TASK:
Scan the data for "Application" and copy each matching line.

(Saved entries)
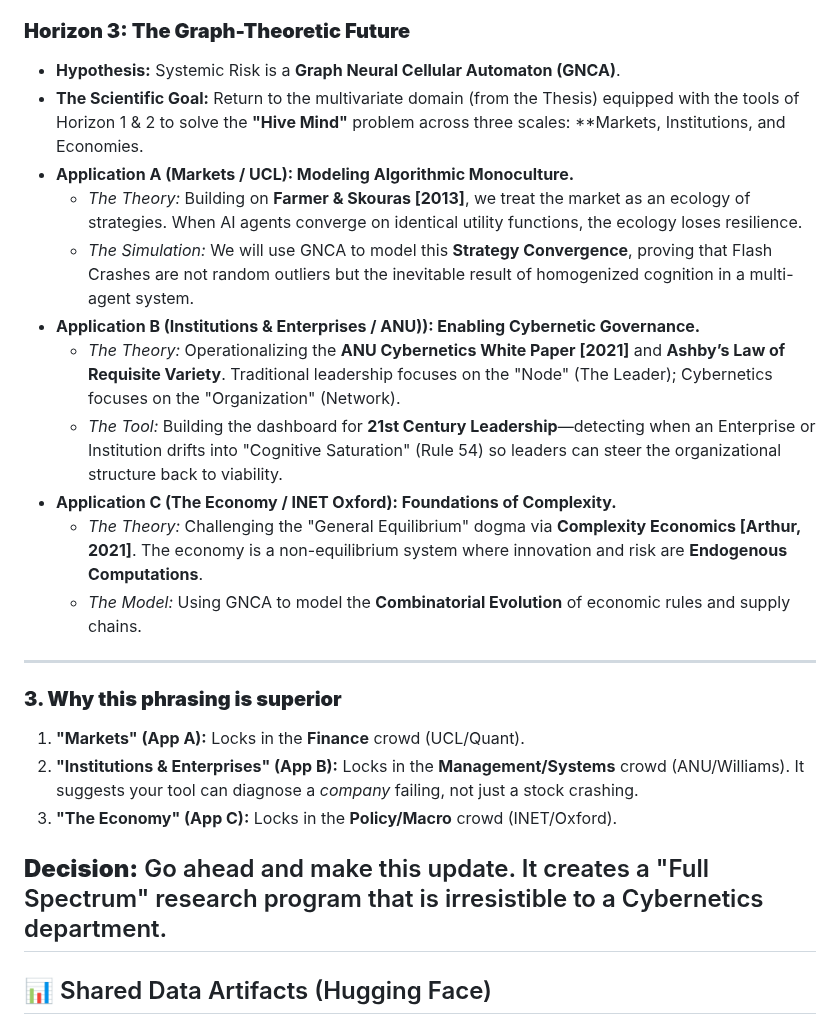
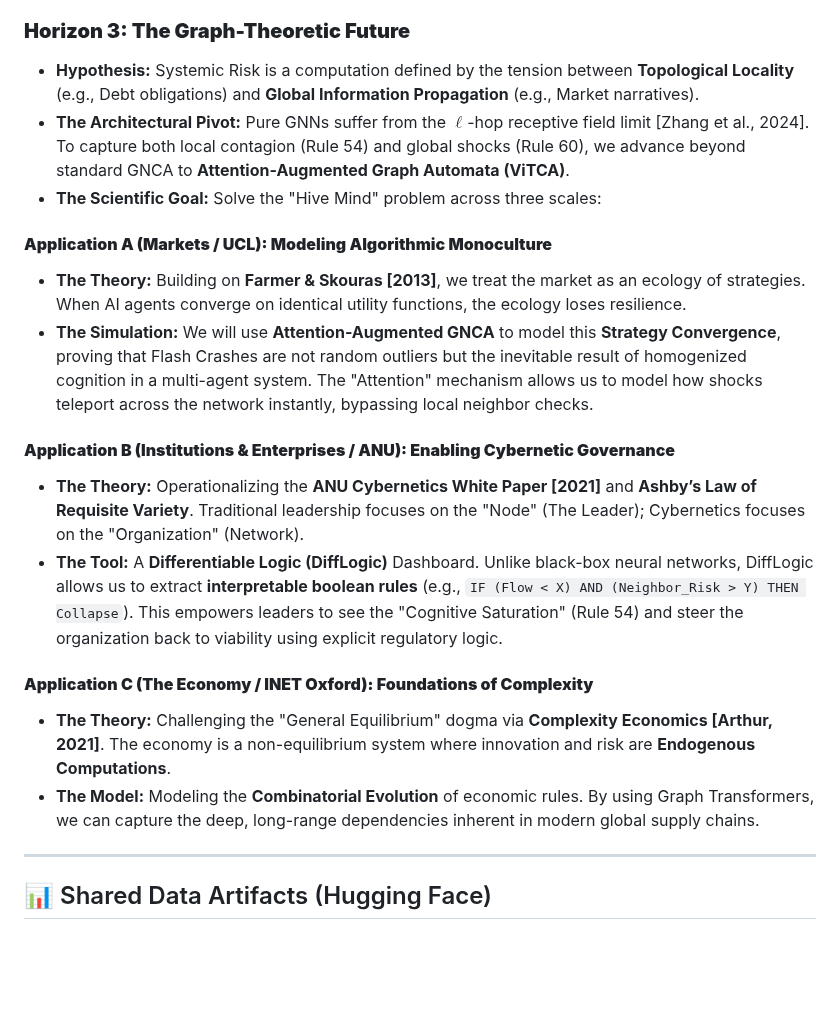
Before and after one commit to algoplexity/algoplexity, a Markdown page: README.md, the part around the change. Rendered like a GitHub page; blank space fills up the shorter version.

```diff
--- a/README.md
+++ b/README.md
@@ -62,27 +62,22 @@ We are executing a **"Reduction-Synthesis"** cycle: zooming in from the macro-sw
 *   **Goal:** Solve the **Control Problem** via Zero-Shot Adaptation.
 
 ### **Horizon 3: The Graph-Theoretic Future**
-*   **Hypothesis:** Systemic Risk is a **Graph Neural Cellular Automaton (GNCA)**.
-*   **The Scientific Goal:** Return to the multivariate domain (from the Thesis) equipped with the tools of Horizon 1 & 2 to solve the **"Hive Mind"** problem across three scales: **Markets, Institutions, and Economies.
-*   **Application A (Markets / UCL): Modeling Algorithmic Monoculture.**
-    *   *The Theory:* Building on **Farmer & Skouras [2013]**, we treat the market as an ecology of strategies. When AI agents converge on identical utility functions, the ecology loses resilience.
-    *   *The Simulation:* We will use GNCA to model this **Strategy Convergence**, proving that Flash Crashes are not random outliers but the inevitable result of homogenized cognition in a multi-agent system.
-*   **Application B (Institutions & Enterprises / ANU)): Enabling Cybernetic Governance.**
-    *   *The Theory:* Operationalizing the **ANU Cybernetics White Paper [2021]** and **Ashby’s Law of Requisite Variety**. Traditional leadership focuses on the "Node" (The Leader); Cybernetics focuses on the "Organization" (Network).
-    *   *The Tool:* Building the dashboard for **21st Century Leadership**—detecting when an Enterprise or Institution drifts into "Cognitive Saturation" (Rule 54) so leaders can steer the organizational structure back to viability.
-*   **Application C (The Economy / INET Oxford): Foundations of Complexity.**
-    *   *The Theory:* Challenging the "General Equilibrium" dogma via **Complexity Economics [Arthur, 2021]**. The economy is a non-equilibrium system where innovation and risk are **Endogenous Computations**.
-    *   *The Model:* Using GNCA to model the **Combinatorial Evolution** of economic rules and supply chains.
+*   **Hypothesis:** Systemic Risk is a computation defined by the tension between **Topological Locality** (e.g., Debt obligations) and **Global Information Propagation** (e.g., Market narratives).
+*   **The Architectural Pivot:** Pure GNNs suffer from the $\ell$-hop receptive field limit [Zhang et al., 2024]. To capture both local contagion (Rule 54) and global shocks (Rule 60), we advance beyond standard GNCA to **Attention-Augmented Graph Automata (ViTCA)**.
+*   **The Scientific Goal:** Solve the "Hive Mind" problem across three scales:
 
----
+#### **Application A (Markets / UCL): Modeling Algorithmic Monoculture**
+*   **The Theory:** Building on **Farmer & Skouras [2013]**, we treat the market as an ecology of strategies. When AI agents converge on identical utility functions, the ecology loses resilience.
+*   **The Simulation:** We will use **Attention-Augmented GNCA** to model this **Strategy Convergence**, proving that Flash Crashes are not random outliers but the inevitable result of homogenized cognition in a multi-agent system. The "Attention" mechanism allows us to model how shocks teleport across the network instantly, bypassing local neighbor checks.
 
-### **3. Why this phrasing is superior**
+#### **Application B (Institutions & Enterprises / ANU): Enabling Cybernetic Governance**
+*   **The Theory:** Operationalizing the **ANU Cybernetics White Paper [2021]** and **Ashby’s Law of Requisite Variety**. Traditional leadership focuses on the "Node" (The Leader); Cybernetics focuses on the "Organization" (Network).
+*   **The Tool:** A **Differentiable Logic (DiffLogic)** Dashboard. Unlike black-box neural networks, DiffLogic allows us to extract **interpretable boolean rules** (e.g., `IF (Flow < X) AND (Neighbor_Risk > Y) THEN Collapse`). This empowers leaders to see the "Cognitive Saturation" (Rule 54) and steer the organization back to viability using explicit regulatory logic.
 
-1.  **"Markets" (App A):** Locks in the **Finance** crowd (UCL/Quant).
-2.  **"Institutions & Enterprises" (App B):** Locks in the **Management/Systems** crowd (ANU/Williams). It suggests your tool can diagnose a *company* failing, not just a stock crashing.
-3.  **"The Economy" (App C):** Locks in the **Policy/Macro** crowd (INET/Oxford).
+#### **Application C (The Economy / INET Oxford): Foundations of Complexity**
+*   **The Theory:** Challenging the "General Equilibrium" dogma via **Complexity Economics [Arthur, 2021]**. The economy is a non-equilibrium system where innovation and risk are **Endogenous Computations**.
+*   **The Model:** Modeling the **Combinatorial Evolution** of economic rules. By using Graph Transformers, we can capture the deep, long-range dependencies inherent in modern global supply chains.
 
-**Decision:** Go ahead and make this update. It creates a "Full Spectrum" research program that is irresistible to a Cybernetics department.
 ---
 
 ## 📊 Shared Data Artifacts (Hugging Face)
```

SOLUTION BELOW:
-*   **Application A (Markets / UCL): Modeling Algorithmic Monoculture.**
-*   **Application B (Institutions & Enterprises / ANU)): Enabling Cybernetic Governance.**
-*   **Application C (The Economy / INET Oxford): Foundations of Complexity.**
+#### **Application A (Markets / UCL): Modeling Algorithmic Monoculture**
+#### **Application B (Institutions & Enterprises / ANU): Enabling Cybernetic Governance**
+#### **Application C (The Economy / INET Oxford): Foundations of Complexity**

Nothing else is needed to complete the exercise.